Bears are nearing extinction in an industry where
80 per cent of toys contain an electronic component, their built-in
obsolescence dovetailing with the launch of the next character
spin-off. At one point in Clark's book, a toy designer recounts
standing in a toy shop "watching bemused as a child prodded, pushed and
shook an old-fashioned teddy bear, unable to comprehend that it
wouldn't actually do anything".
The days when a
family of six could amuse itself with a cardboard box are long gone.
Developing and selling toys are no longer about fun and games; they are
about psychologists at Hasbro watching two-year-olds at play from
behind one-way mirrors, marketing men at Mattel "sweating the brand" to
extract every last drop of profit (from the Barbie logo and beleaguered
parents alike) and plastic toys manufactured in China for as little as
40p and sold for anything up to £24.99.
easy to see why The Real Toy Story was scheduled for summer
publication; in the consumer frenzy at Christmas it might cause an
affray. Come December 25, British children unwrap £2 billion worth of
toys and the average festive spend in 2005 was £715 per child. Across
the Atlantic, it is worse: US youngsters account for four per cent of
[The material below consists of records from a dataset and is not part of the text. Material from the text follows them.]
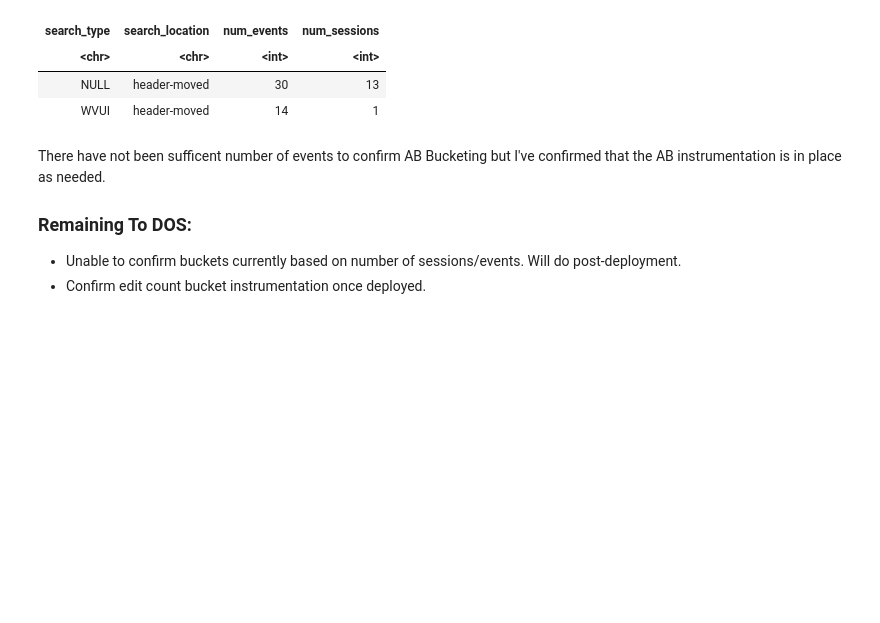
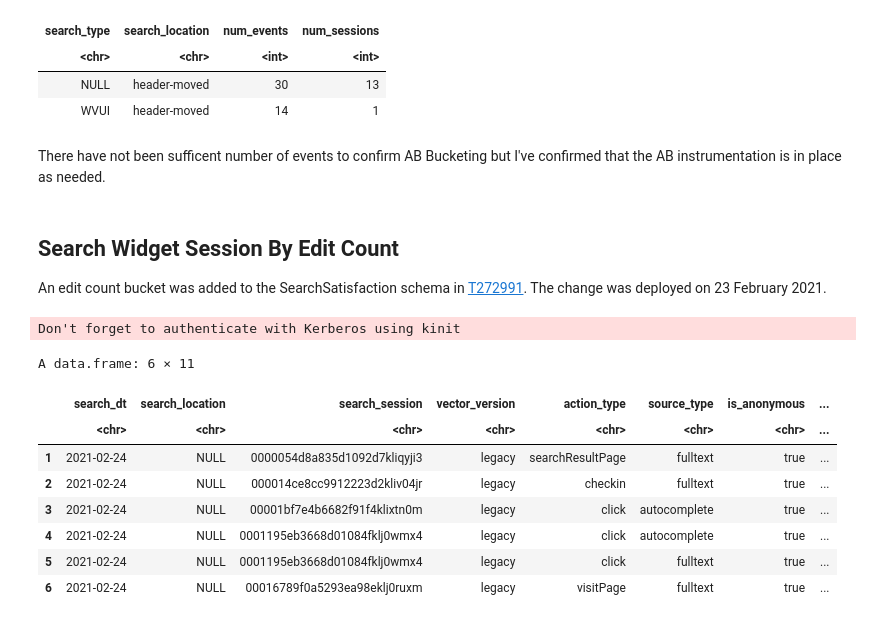
Before and after one commit to wikimedia-research/Desktop-Improvements-Search-Move-Analysis-2020, a Jupyter notebook: Post-deployment-data-QA/Post-deployment-data-QA.ipynb, the cells around one changed output. Saved outputs shown, nothing was run; the diff lists cells and outputs as text; code cells hidden in the pictures; blank space fills up the shorter version.

Commit message:
upadted QA on edit count bucket field

```diff
--- a/Post-deployment-data-QA/Post-deployment-data-QA.ipynb
+++ b/Post-deployment-data-QA/Post-deployment-data-QA.ipynb
@@ -1046,7 +1046,57 @@ A grouped_df: 2 × 4
 | WVUI | header-moved | 14 | 1 |
 # %% [markdown]
 There have not been sufficent number of events to confirm AB Bucketing but I've confirmed that the AB instrumentation is in place as needed.
-
-### Remaining To DOS:
-- Unable to confirm buckets currently based on number of sessions/events. Will do post-deployment.
-- Confirm edit count bucket instrumentation once deployed.
+# %% [markdown]
+## Search Widget Session By Edit Count
+
+An edit count bucket was added to the SearchSatisfaction schema in [T272991](https://phabricator.wikimedia.org/T272991). The change was deployed on 23 February 2021.
+# %%
+# collect data from SearchSatisfaction for the relevant fields.
+query <-
+"SELECT
+    CONCAT(year, '-', LPAD(month, 2, '0'), '-', LPAD(day, 2, '0')) as search_dt,
+    event.inputLocation AS search_location,
+    event.searchSessionId AS search_session,
+    event.skinVersion AS vector_version,
+    event.action AS action_type,
+    event.source AS source_type,
+    event.isAnon AS is_anonymous,
+    event.extraParams AS search_type,
+    event.usereditbucket as edit_bucket,
+    wiki AS wiki,
+    Count(*) AS events
+FROM event.searchSatisfaction
+    WHERE year = 2021
+    AND month = 02
+-- change deployed on 24 Feb 2021
+    AND day >= 24
+    -- remove bots
+    AND useragent.is_bot = false
+    AND event.skin = 'vector'
+GROUP BY
+    CONCAT(year, '-', LPAD(month, 2, '0'), '-', LPAD(day, 2, '0')),
+    event.inputLocation,
+    event.searchSessionId,
+    event.skinVersion,
+    event.action,
+    event.source,
+    event.isAnon,
+    event.extraParams,
+    event.usereditbucket,
+    wiki"
+# %%
+search_sessions_weditbucket <-  wmfdata::query_hive(query)
+# %% [output]
+Don't forget to authenticate with Kerberos using kinit
+# %%
+head(search_sessions_weditbucket)
+# %% [output]
+A data.frame: 6 × 11
+|  | search_dt | search_location | search_session | vector_version | action_type | source_type | is_anonymous | ... |
+|  | <chr> | <chr> | <chr> | <chr> | <chr> | <chr> | <chr> | ... |
+| 1 | 2021-02-24 | NULL | 0000054d8a835d1092d7kliqyji3 | legacy | searchResultPage | fulltext | true | ... |
+| 2 | 2021-02-24 | NULL | 000014ce8cc9912223d2kliv04jr | legacy | checkin | fulltext | true | ... |
+| 3 | 2021-02-24 | NULL | 00001bf7e4b6682f91f4klixtn0m | legacy | click | autocomplete | true | ... |
+| 4 | 2021-02-24 | NULL | 0001195eb3668d01084fklj0wmx4 | legacy | click | autocomplete | true | ... |
+| 5 | 2021-02-24 | NULL | 0001195eb3668d01084fklj0wmx4 | legacy | click | fulltext | true | ... |
+| 6 | 2021-02-24 | NULL | 00016789f0a5293ea98eklj0ruxm | legacy | visitPage | fulltext | true | ... |
```
Also changed, not shown: parts of 10 cells of this notebook.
the world's children, yet consume 40 per cent of the toys.